The Usher Family


 When Taytum was five months old our son died in a drowning accident. It’s hard to describe this time, our lives came to a complete standstill. He was our beautiful boy, our everything, one of our two reasons for living.

About a month later, a family member booked us an appointment with a paediatrician insisting Taytum should see one. We were aware she was behind in the milestones, but we were in denial that something was wrong. The doctor told us that she couldn’t see. It sounds ridiculous to say we hadn’t known this, Taytum has less than 5% vision, but we had no idea. Her eyes appeared normal to us.

An ophthalmologist told us that her optic nerves were very small and underdeveloped. And so our journey along the road of her diagnosis began.


It was a devastating time in our lives, to lose our son and become aware our daughter was blind. Yet it was also the time that God revealed Himself to us, and our brokenness and grief was met with His glory in the face of Jesus Christ.

Taytum’s condition was undiagnosed for four years. At first, I expected her to develop in line with the milestones of a blind child (everything delayed by about six months), but as time went by it became obvious that she was not meeting these, and she had abnormally severe developmental delays. The doctors couldn’t explain both the blindness and the developmental delays, and we honestly got over needing a diagnosis before they had finished all the tests they could do.

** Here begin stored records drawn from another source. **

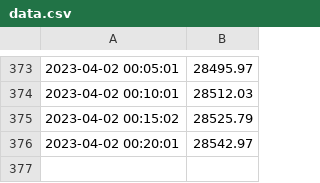
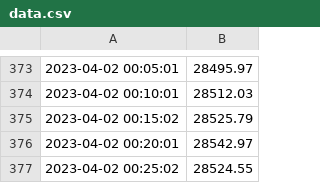
Before and after one commit to GuilhemDavignonAllo/PythonGitLinux-Project, a CSV file: data.csv, drawn as a sheet; only a part is shown, gaps mark what is left out.

Commit message:
Update data.csv

```diff
--- a/data.csv
+++ b/data.csv
@@ -376 +376,2 @@
 2023-04-02 00:20:01,28542.97
+2023-04-02 00:25:02,28524.55
```
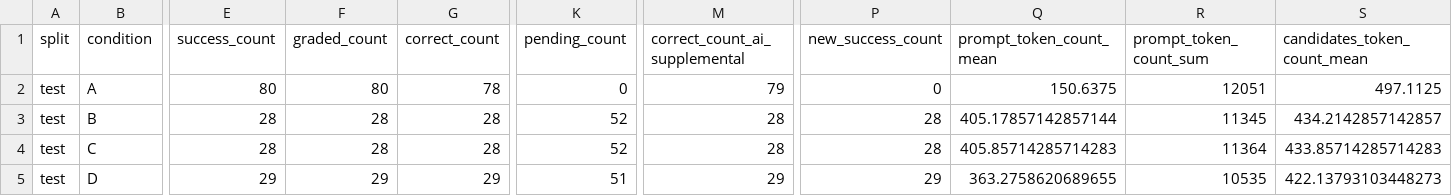
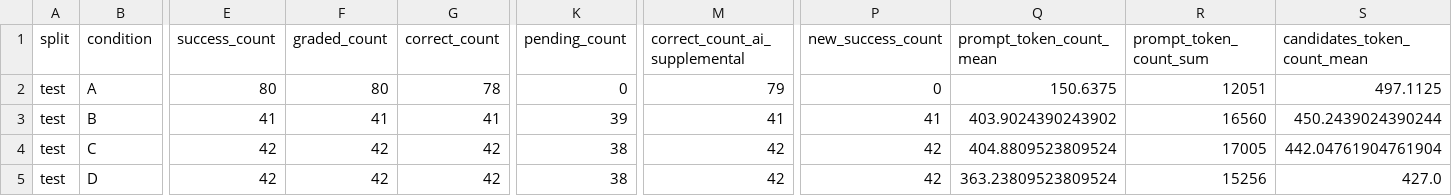
Before and after one commit to Hwrette/MathHint, a CSV file: results/final_experiment_2/gemini_comparison/summary.csv, drawn as a sheet; only a part is shown, gaps mark what is left out; the diff covers the shown part only; the diff names each change by its address in the sheet, - before the commit and + after, or states it on an @@ line.

```diff
--- a/results/final_experiment_2/gemini_comparison/summary.csv
+++ b/results/final_experiment_2/gemini_comparison/summary.csv
-E3 (success_count): 28
+E3 (success_count): 41
-F3 (graded_count): 28
+F3 (graded_count): 41
-G3 (correct_count): 28
+G3 (correct_count): 41
-K3 (pending_count): 52
+K3 (pending_count): 39
-M3 (correct_count_ai_supplemental): 28
+M3 (correct_count_ai_supplemental): 41
-P3 (new_success_count): 28
+P3 (new_success_count): 41
-Q3 (prompt_token_count_mean): 405.17857142857144
+Q3 (prompt_token_count_mean): 403.9024390243902
-R3 (prompt_token_count_sum): 11345
+R3 (prompt_token_count_sum): 16560
-S3 (candidates_token_count_mean): 434.2142857142857
+S3 (candidates_token_count_mean): 450.2439024390244
-E4 (success_count): 28
+E4 (success_count): 42
-F4 (graded_count): 28
+F4 (graded_count): 42
-G4 (correct_count): 28
+G4 (correct_count): 42
-K4 (pending_count): 52
+K4 (pending_count): 38
-M4 (correct_count_ai_supplemental): 28
+M4 (correct_count_ai_supplemental): 42
-P4 (new_success_count): 28
+P4 (new_success_count): 42
-Q4 (prompt_token_count_mean): 405.85714285714283
+Q4 (prompt_token_count_mean): 404.8809523809524
-R4 (prompt_token_count_sum): 11364
+R4 (prompt_token_count_sum): 17005
-S4 (candidates_token_count_mean): 433.85714285714283
+S4 (candidates_token_count_mean): 442.04761904761904
-E5 (success_count): 29
+E5 (success_count): 42
-F5 (graded_count): 29
+F5 (graded_count): 42
-G5 (correct_count): 29
+G5 (correct_count): 42
-K5 (pending_count): 51
+K5 (pending_count): 38
-M5 (correct_count_ai_supplemental): 29
+M5 (correct_count_ai_supplemental): 42
-P5 (new_success_count): 29
+P5 (new_success_count): 42
-Q5 (prompt_token_count_mean): 363.2758620689655
+Q5 (prompt_token_count_mean): 363.23809523809524
-R5 (prompt_token_count_sum): 10535
+R5 (prompt_token_count_sum): 15256
-S5 (candidates_token_count_mean): 422.13793103448273
+S5 (candidates_token_count_mean): 427.0
```
Also changed, not shown: 9 edited cells elsewhere in this file, results/final_experiment_2/gemini_comparison/case_reports/index.csv, results/final_experiment_2/gemini_comparison/paired_comparison.csv, 49 other files.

It was at times frustrating because of all the time in hospital and doctor’s rooms she had to go through, but it was during this time of uncertainty about her that God rooted Himself in our lives and taught us to trust Him, the one true certainty there can ever be. For many years, the death of our son was very raw in our hearts and the tumult of different emotions made everyday difficult to get through, but increasingly we were learning what a gift Taytum was to us.  

Her body may function differently, but she has the most beautiful spirit, full of peace and joy. She can’t see, or walk, or talk, but she is almost always smiling or giggling, or in full on fits of laughter and she has taught us to look at life like she does, looking for a smile in every moment. In a time when our world stood still and everything and everyone rushed past, she took us out of the world along a different path, she broadened our perspective as God broke it open in the reality of eternity. To let a special needs child take you out of the world, away from keeping up and fitting in, is precious.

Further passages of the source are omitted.